Mr. Tony Bennett regaled a full house at Strathmore Music Center on Saturday, taking his audience on a timeless journey from his very first song to one of his most recent for the annual Strathmore Spring Gala.
That first song came midway through an enchanting set as the very dapper 90-year-old crooner introduced it with a smile. Way back in 1950, Tony recorded “Boulevard of Broken Dreams” as his first single after a demo captured the attention of record executives. Tony presented the tango as a laidback jazzy number with his Tony Bennett quartet, and everyone in the room is transfixed.
For a more recent number, Tony sang “The Good Life,” which he performed not long ago with Lady Gaga, as he noted. “I guess she needed the money!” he quipped.
Tony mostly let his singing do the talking for him. And his powerful voice proved capable of thrilling young and old alike, as the audience at the Strathmore Gala surely ranged from admirers in their 20s through their 80s (at least). The Strathmore crowd reacted audibly to treasured favorites. Perhaps the first gasp heard across the room escaped in response to “Stepping Out with My Baby,” which he recorded in 1993 on an album of tributes to Fred Astaire, who famously danced to the Irving Berlin classic.

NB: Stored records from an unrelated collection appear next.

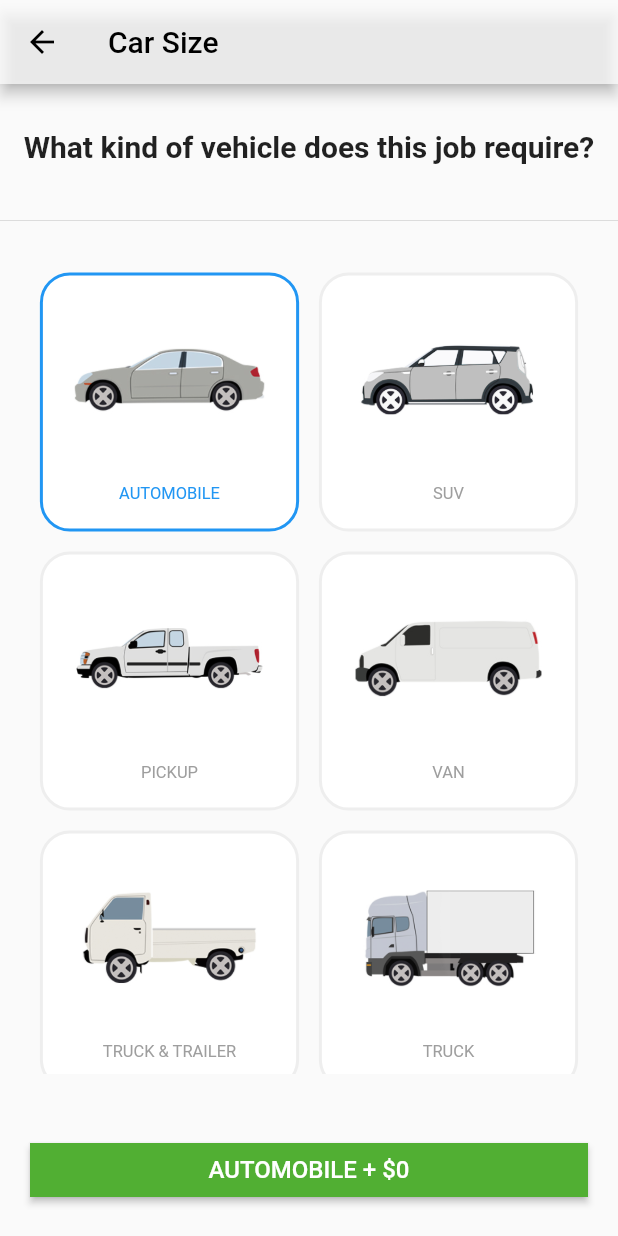
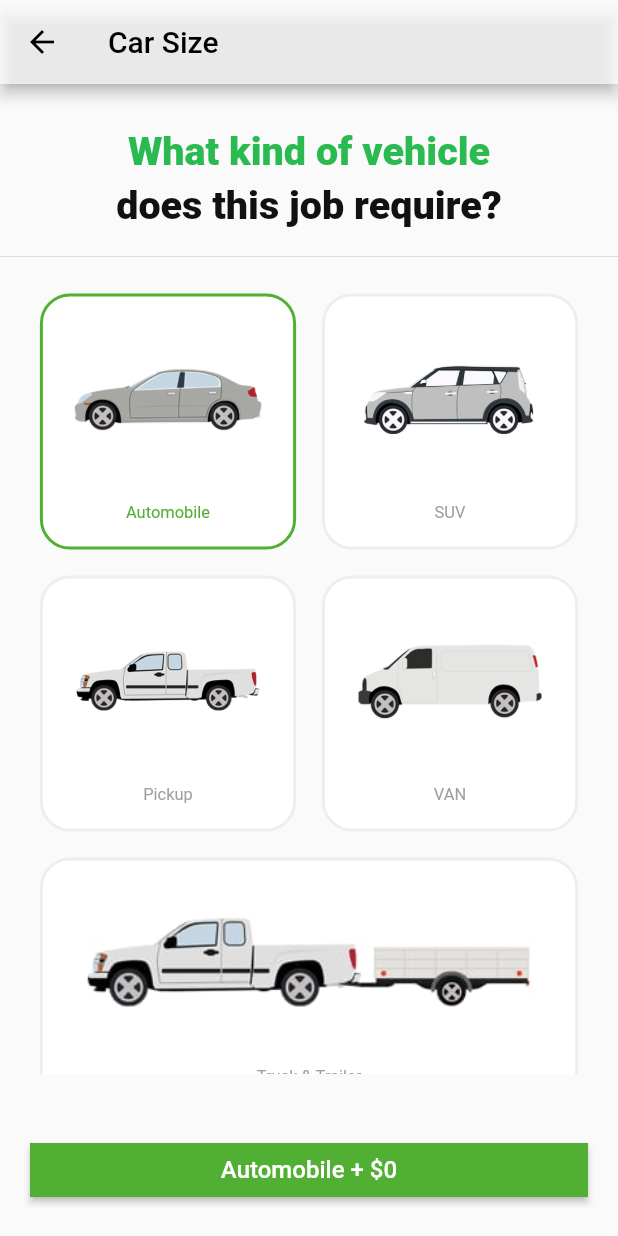
Before and after one commit to firepmi/sam-rider-app, a Flutter app: the SelectCarSizePage screen opened by its route, on a phone screen of 412 x 824 dp. Run offline on Flutter 3.47's test engine with Material 2 defaults, Android fonts, the phone set to English and light mode, and no system bars; our stand-ins replace firebase_auth, firebase_core, firebase_database, firebase_messaging, firebase_storage, flutter_rating_bar and 9 more; missing offline and left inert: credit_card_input_form, flip_panel, google_map_location_picker, google_maps_webservice; accounts and stored records are empty; Roboto replaces fonts that are missing (RobotoMono).

Commit message:
Feedback UI update

```diff
--- a/lib/src/ui/pages/checkout.dart
+++ b/lib/src/ui/pages/checkout.dart
@@ -20,8 +20,8 @@ class _CheckoutPageState extends State<CheckoutPage> {
   void initState() {
     SystemChannels.textInput.invokeMethod('TextInput.hide');
     super.initState();
-    price = (Globals.weight_prices[Globals.weight.index] +
-            Globals.car_prices[Globals.carSize.index])
+    price = (Globals.weightPrices[Globals.weight.index] +
+            Globals.carPrices[Globals.carSize.index])
         .toDouble();
     var distance = getDistance();
     if (distance < 5)
--- a/lib/src/ui/pages/select_car_size.dart
+++ b/lib/src/ui/pages/select_car_size.dart
@@ -1,7 +1,5 @@
-import 'dart:math';
-
 import 'package:flutter/material.dart';
-import 'package:flutter_svg/flutter_svg.dart';
+import 'package:flutter_staggered_grid_view/flutter_staggered_grid_view.dart';
 import 'package:google_maps_flutter/google_maps_flutter.dart';
 import 'package:sam_rider_app/src/util/globals.dart';
 import 'package:sam_rider_app/src/util/utils.dart';
@@ -14,41 +12,15 @@ class SelectCarSizePage extends StatefulWidget {
 class _SelectCarSizePageState extends State<SelectCarSizePage> {
   List<LatLng> path = List();
   CarSizeOptional _car = CarSizeOptional.autoMobile;
-  var titles = [
-    "AUTOMOBILE",
-    "SUV",
-    "PICKUP",
-    "VAN",
-    "TRUCK & TRAILER",
-    "TRUCK",
-  ];
-  var icons = [
-    'assets/svg/automobile.svg',
-    'assets/svg/suv.svg',
-    'assets/svg/pickup.svg',
-    'assets/svg/van.svg',
-    'assets/svg/trailer.svg',
-    'assets/svg/truck.svg',
-  ];
-  var images = [
-    'assets/images/car_option1.png',
-    'assets/images/car_option2.png',
-    'assets/images/car_option3.png',
-    'assets/images/car_option4.png',
-    'assets/images/car_option5.png',
-    'assets/images/car_option6.png',
-  ];
-  var prices = [0, 5, 7, 25, 50, 75];
+
   @override
   void initState() {
     super.initState();
   }
 
-  List<Widget> getMenu() {
-    List<Widget> menu = [];
-    CarSizeOptional.values.forEach((car) {
-      menu.add(
-        Center(
+  Widget getMenu(index) {
+    var car = CarSizeOptional.values[index];
+    return Center(
       child: GestureDetector(
         onTap: () {
           setState(() {
@@ -62,7 +34,7 @@ class _SelectCarSizePageState extends State<SelectCarSizePage> {
                     color: Colors.white,
                     border: Border.all(
                       color: Globals.carSize == car
-                              ? Colors.blue
+                          ? AppColors.main
                           : Colors.grey[200],
                       width: 2,
                     ),
@@ -74,28 +46,25 @@ class _SelectCarSizePageState extends State<SelectCarSizePage> {
                     Padding(
                       padding: const EdgeInsets.all(20.0),
                       child: Image.asset(
-                            images[car.index],
+                        Globals.carImages[car.index],
                         // color: Globals.weight == weight ? Colors.blue : Colors.grey,
                         width: AppConfig.size(context, 30),
                         height: AppConfig.size(context, 30),
                       ),
                     ),
                     Text(
-                          titles[car.index],
+                      Globals.carNames[car.index],
                       textAlign: TextAlign.center,
                       style: TextStyle(
                           color: Globals.carSize == car
-                                  ? Colors.blue
+                              ? AppColors.main
                               : Colors.grey,
                           fontSize: AppConfig.size(context, 5)),
                     )
                   ],
                 ))),
       ),
-        ),
     );
-    });
-    return menu;
   }
 
   @override
@@ -115,11 +84,21 @@ class _SelectCarSizePageState extends State<SelectCarSizePage> {
         children: [
           Center(
             child: Padding(
-              padding: EdgeInsets.only(top: 30, bottom: 30),
+              padding: EdgeInsets.only(top: 30),
               child: Text(
-                "What kind of vehicle does this job require?",
+                "What kind of vehicle",
                 textAlign: TextAlign.center,
-                style: TextStyle(fontSize: 20, fontWeight: FontWeight.bold),
+                style: AppStyle.introStyle1(context),
+              ),
+            ),
+          ),
+          Center(
+            child: Padding(
+              padding: EdgeInsets.only(top: 5, bottom: 10),
+              child: Text(
+                "does this job require?",
+                textAlign: TextAlign.center,
+                style: AppStyle.introStyle2(context),
               ),
             ),
           ),
@@ -127,11 +106,26 @@ class _SelectCarSizePageState extends State<SelectCarSizePage> {
           Expanded(
             child: Padding(
                 padding:
-                  EdgeInsets.only(top: 20, bottom: 20, left: 20, right: 20),
-              child: GridView.count(
-                crossAxisCount: AppConfig.width(context) < 768 ? 2 : 3,
-                children: getMenu(),
-              ),
+                    EdgeInsets.only(top: 10, bottom: 20, left: 20, right: 20),
+                child: StaggeredGridView.countBuilder(
+                  crossAxisCount: 12,
+                  itemCount: Globals.carNames.length,
+                  itemBuilder: (BuildContext context, int index) =>
+                      getMenu(index),
+                  staggeredTileBuilder: (int index) => StaggeredTile.count(
+                      index == Globals.carNames.length - 1
+                          ? 12
+                          : AppConfig.width(context) < 768
+                              ? 6
+                              : 4,
+                      AppConfig.width(context) < 768 ? 6 : 4),
+                  mainAxisSpacing: 4.0,
+                  crossAxisSpacing: 4.0,
+                )
+                // GridView.count(
+                //   crossAxisCount: AppConfig.width(context) < 768 ? 2 : 3,
+                //   children: getMenu(),
+                // ),
                 ),
           ),
           Padding(
@@ -147,7 +141,7 @@ class _SelectCarSizePageState extends State<SelectCarSizePage> {
               color: AppColors.main,
               textColor: Colors.white,
               child: Text(
-                  "${titles[Globals.carSize.index]} + \$${prices[Globals.carSize.index]}",
+                  "${Globals.carNames[Globals.carSize.index]} + \$${Globals.carPrices[Globals.carSize.index]}",
                   style: TextStyle(fontSize: 16)),
             ),
           ),
--- a/lib/src/ui/widgets/ride_picker.dart
+++ b/lib/src/ui/widgets/ride_picker.dart
@@ -57,7 +57,7 @@ class _RidePickerState extends State<RidePicker> {
                             margin: EdgeInsets.only(top: 2),
                             width: 10,
                             height: 10,
-                            decoration: BoxDecoration(color: Colors.blue)),
+                            decoration: BoxDecoration(color: AppColors.main)),
                       ),
                     ),
                     Positioned(
@@ -169,7 +169,7 @@ class _RidePickerState extends State<RidePicker> {
                       padding: EdgeInsets.only(left: 40.0, right: 50.0),
                       child: Text(
                         fromLocation == null
-                            ? "Where should Sam Go"
+                            ? "Pick up location"
                             : (fromLocation.address ?? "Address not found"),
                         overflow: TextOverflow.ellipsis,
                         style: TextStyle(
--- a/lib/src/util/globals.dart
+++ b/lib/src/util/globals.dart
@@ -11,8 +11,6 @@ class Globals {
   static LocationResult fromLocation;
   static LocationResult toLocation;
   static List<LatLng> path = List();
-  static final weight_prices = [0, 5, 7, 25, 50, 75];
-  static final car_prices = [0, 5, 7, 25, 50, 75];
 
   static double getDistanceFromLatLonInKm(lat1, lon1, lat2, lon2) {
     var R = 6371;
@@ -40,18 +38,39 @@ class Globals {
     return deg * (pi / 180);
   }
 
+  static final carPrices = [0, 10, 35, 75, 150];
   static final carNames = [
     "Automobile",
     "SUV",
     "Pickup",
     "VAN",
     "Truck & Trailer",
-    "Truck",
   ];
-
+  static final carImages = [
+    'assets/images/car_option1.png',
+    'assets/images/car_option2.png',
+    'assets/images/car_option3.png',
+    'assets/images/car_option4.png',
+    'assets/images/car_option5.png',
+  ];
+  static final weightTitles = [
+    "1 Small item",
+    "Multiple small items in car",
+    "Truck loading",
+    "Trailer loading",
+    "Box truck loading",
+  ];
+  static final weightPrices = [0, 5, 25, 40, 150];
+  static final weightImages = [
+    'assets/images/weight_option1.png',
+    'assets/images/weight_option2.png',
+    'assets/images/weight_option4.png',
+    'assets/images/weight_option5.png',
+    'assets/images/weight_option6.png',
+  ];
   static bool isWaiting = true;
 }
 
 enum PriceOptional { small, medium, large }
-enum CarSizeOptional { autoMobile, suv, pickup, van, trailer, truck }
-enum WeightOptional { option1, option2, option3, option4, option5, option6 }
+enum CarSizeOptional { autoMobile, suv, pickup, van, truck_trailer }
+enum WeightOptional { option1, option2, option3, option4, option5 }
--- a/lib/src/util/utils.dart
+++ b/lib/src/util/utils.dart
@@ -67,6 +67,22 @@ class AppStyle {
       ),
     );
   }
+
+  static TextStyle introStyle1(BuildContext context) {
+    return TextStyle(
+        color: Color(0xff29ba50),
+        fontSize: AppConfig.size(context, 12),
+        fontWeight: FontWeight.w900,
+        fontFamily: 'RobotoMono');
+  }
+
+  static TextStyle introStyle2(BuildContext context) {
+    return TextStyle(
+        color: Color(0xfff111111),
+        fontSize: AppConfig.size(context, 12),
+        fontWeight: FontWeight.w900,
+        fontFamily: 'RobotoMono');
+  }
 }
 
 class AvailableFonts {
--- a/pubspec.yaml
+++ b/pubspec.yaml
@@ -36,7 +36,8 @@ dependencies:
   marquee: ^1.6.1
   credit_card_input_form: ^2.1.3
   native_pdf_view: ^3.8.0
-
+  flutter_staggered_grid_view: ^0.3.2
+  stripe_sdk: ^3.2.0
 #  intl: ^0.17.0-nullsafety.2
   intl: ^0.16.1
 
```
Also changed, not shown: lib/src/ui/pages/driver_list.dart (+6 -33 lines), lib/src/ui/pages/intro.dart (+11 -21 lines), lib/src/ui/pages/select_weight.dart (+35 -33 lines), assets/images/car_option5.png, assets/images/img_intro3.png, pubspec.lock. Lines whose indentation alone changed are shown as unchanged.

Tony stirred the audience also with “The Way You Look Tonight,” also first made famous by Fred Astaire (and written by Jerome Kern and Dorothy Fields). Tony’s voice was steady and strong, and he sang deliberately, treating each word with importance as he clearly turned each phrase with measured passion.
The last of the great jazz crooners kept the show going for 90 minutes, easily competing with younger acts who habitually perform for 75 minutes or less in today’s indie rock clubs. At one point, it looked as if Tony would wrap his show around the 60-minute mark, in part because he delivered a fiery rendition of “How Do You Keep the Music Playing?” –- a song he first recorded in 1986 for his album The Art of Excellence. In performing the sweetly sad song, Tony held the note in the word “never” with such determination that it felt as if he were punctuating the end of his performance.
But after strolling back on stage, Tony informed the audience that those with babysitters may want to head home because he was going to keep the music flowing. He dazzled and charmed for another 30 minutes, belting out giant classics with a pleasant, uplifting smile. The songs rolled off his tongue — “Shadow of Your Smile,” “One for the Road,” and “I Left My Heart in San Francisco.”
Once you’ve seen Tony Bennett perform live, particularly perform “I Left My Heart in San Francisco” live, you’ve pretty much crowned your concert viewing experiences.
Of course, Tony was capably backed by the Tony Bennett Quartet, and part of the charm of the evening was watching Tony enjoy the fruits of their labor as he marveled at each of their solo turns. Early in the show, the band take solo bows for “I’m Old Fashioned” with piano man Billy Stritch tickling the ivories, guitarist Gray Sargent jazzing up the place, bassist Marshall Wood rumbling on the upright, and drummer Harold Jones pounding the drums.
Tony stepped onto stage Saturday night after an audio introduction from the late, great Frank Sinatra hailing him as “the greatest singer in the world.” Time certainly has proven Sinatra correct.
Here are some photos of Tony Bennett performing at Strathmore Music Center on May 6, 2017.